[Records drawn from a dataset]
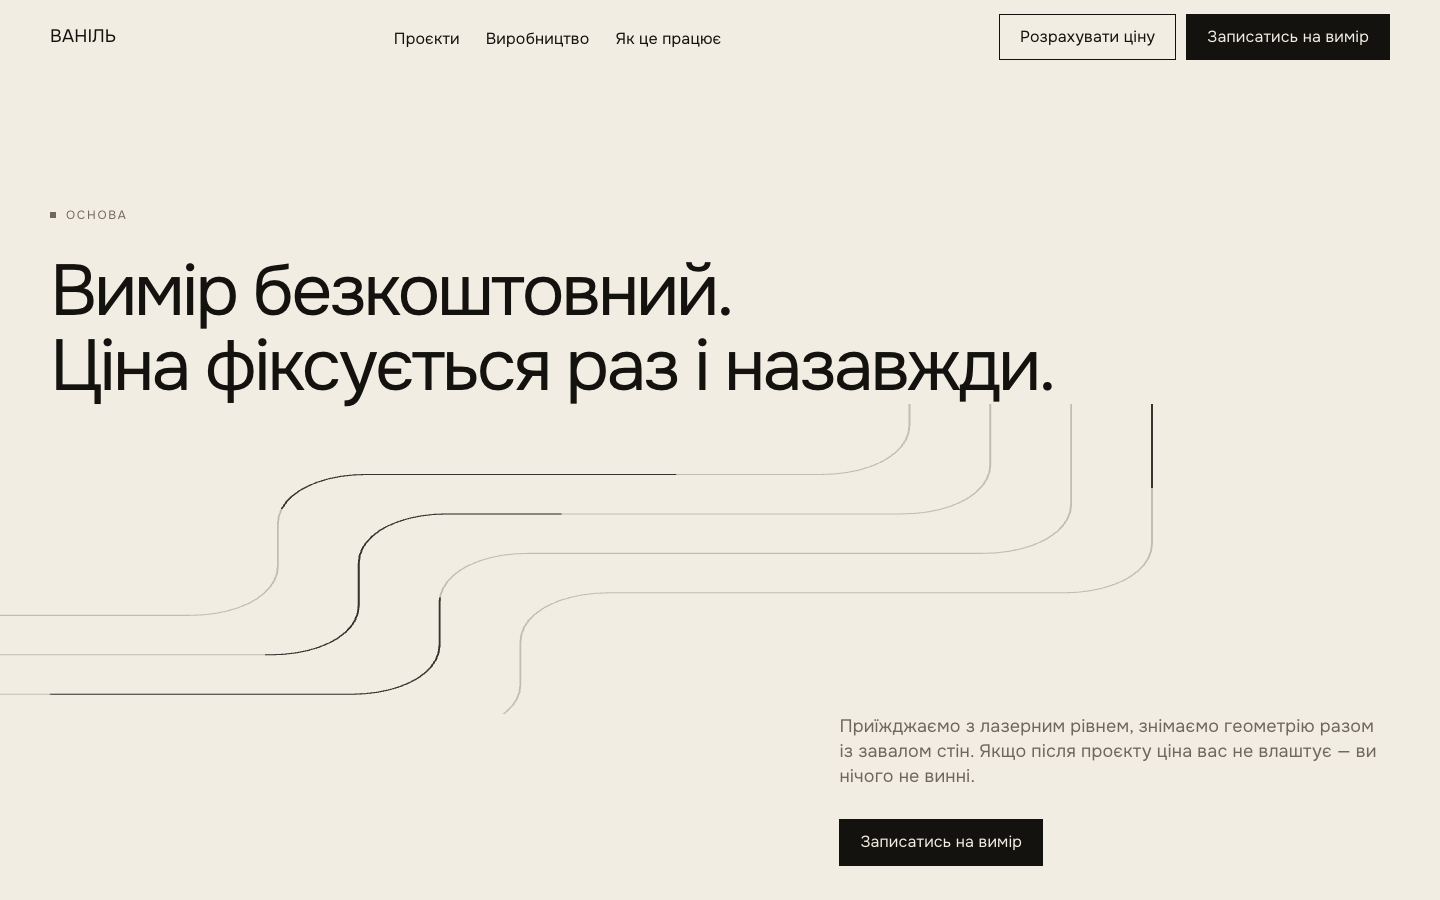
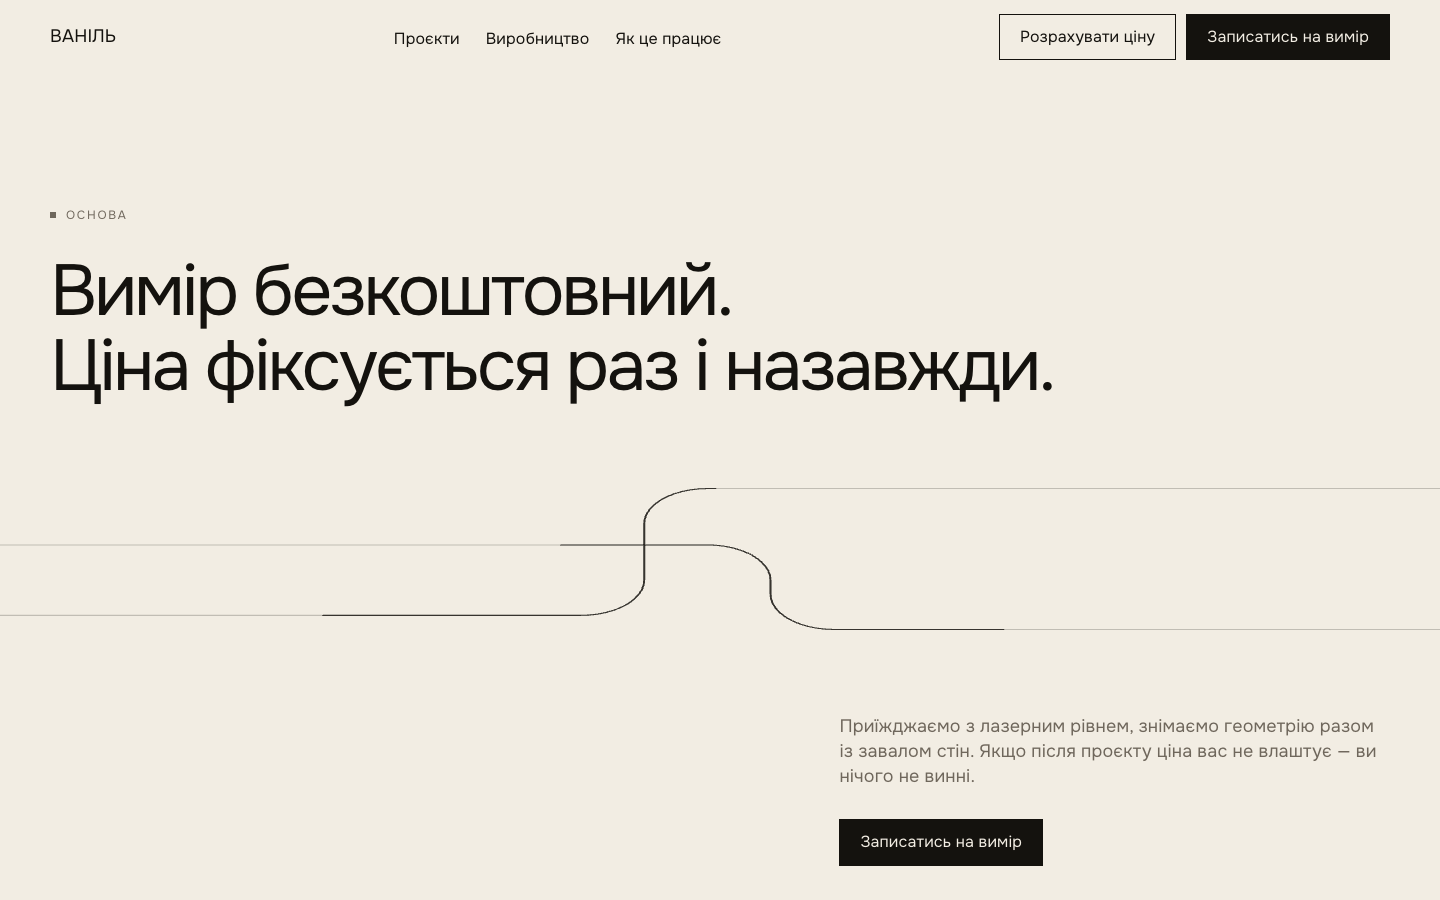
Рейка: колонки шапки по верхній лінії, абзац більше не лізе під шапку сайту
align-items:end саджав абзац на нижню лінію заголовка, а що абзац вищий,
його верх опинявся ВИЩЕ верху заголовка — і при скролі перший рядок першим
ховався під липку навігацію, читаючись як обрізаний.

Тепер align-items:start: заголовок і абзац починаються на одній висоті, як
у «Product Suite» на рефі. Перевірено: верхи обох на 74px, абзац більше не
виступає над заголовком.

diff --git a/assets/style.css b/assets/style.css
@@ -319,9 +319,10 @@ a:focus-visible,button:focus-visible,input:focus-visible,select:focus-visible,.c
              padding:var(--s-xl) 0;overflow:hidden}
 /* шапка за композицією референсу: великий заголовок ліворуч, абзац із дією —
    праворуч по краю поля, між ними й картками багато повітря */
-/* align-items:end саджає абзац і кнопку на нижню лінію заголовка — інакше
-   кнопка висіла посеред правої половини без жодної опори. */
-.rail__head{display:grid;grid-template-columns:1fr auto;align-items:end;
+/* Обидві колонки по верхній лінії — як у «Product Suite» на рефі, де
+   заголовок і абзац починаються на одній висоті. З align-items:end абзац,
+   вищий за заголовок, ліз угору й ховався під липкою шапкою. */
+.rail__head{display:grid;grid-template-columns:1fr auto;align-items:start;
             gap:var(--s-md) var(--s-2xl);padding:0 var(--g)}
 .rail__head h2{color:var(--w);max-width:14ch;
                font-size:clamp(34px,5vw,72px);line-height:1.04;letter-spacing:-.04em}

==

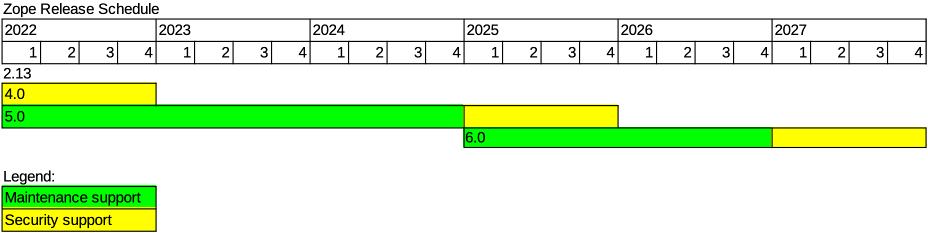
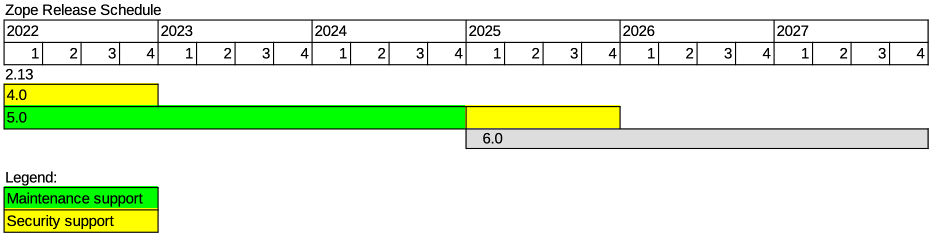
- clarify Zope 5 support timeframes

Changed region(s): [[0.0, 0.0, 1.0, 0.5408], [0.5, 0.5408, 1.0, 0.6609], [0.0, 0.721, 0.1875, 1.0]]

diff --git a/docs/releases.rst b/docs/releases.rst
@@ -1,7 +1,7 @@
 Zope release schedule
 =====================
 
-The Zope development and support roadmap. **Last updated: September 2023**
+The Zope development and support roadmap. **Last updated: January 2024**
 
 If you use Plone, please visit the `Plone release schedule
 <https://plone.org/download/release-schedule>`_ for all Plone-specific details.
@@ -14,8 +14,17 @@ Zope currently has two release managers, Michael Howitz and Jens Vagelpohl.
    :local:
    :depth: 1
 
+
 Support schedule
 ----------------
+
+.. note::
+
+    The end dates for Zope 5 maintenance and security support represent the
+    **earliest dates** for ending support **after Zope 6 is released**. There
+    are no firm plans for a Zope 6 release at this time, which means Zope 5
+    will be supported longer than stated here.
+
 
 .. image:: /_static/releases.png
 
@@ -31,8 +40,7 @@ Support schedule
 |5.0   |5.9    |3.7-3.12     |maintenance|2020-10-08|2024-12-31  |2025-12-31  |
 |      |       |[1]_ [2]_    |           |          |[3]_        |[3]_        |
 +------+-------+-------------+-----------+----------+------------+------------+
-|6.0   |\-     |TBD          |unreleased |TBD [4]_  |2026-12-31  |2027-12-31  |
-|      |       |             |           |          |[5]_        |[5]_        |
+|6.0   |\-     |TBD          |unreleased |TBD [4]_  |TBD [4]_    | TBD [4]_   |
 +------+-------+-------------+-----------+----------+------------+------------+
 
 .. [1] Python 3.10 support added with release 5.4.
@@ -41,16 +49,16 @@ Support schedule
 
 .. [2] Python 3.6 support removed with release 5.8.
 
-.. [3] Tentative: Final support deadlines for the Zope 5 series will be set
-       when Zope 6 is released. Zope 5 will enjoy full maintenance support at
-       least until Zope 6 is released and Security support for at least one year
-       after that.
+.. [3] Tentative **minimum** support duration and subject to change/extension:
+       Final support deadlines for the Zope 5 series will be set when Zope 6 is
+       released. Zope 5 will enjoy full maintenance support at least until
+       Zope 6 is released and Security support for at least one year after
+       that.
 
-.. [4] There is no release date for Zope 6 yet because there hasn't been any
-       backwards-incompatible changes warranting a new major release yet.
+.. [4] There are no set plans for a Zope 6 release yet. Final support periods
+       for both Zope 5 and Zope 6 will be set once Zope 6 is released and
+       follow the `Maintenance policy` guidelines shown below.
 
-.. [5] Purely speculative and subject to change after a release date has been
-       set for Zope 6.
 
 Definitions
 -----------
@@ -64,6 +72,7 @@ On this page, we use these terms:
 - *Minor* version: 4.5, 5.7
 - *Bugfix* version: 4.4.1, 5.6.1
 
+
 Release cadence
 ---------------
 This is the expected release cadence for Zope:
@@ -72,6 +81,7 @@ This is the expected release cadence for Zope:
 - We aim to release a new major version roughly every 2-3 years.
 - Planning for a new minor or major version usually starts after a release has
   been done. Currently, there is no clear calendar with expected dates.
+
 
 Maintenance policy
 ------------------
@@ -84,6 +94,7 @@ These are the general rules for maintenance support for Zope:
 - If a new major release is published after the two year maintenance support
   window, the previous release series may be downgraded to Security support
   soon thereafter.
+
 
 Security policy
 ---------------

**What the task asks:** Go through the entries and filter for lines holding the word "major"; copy each match.

**Response area:**
-       backwards-incompatible changes warranting a new major release yet.
 - We aim to release a new major version roughly every 2-3 years.
 - Planning for a new minor or major version usually starts after a release has
 - If a new major release is published after the two year maintenance support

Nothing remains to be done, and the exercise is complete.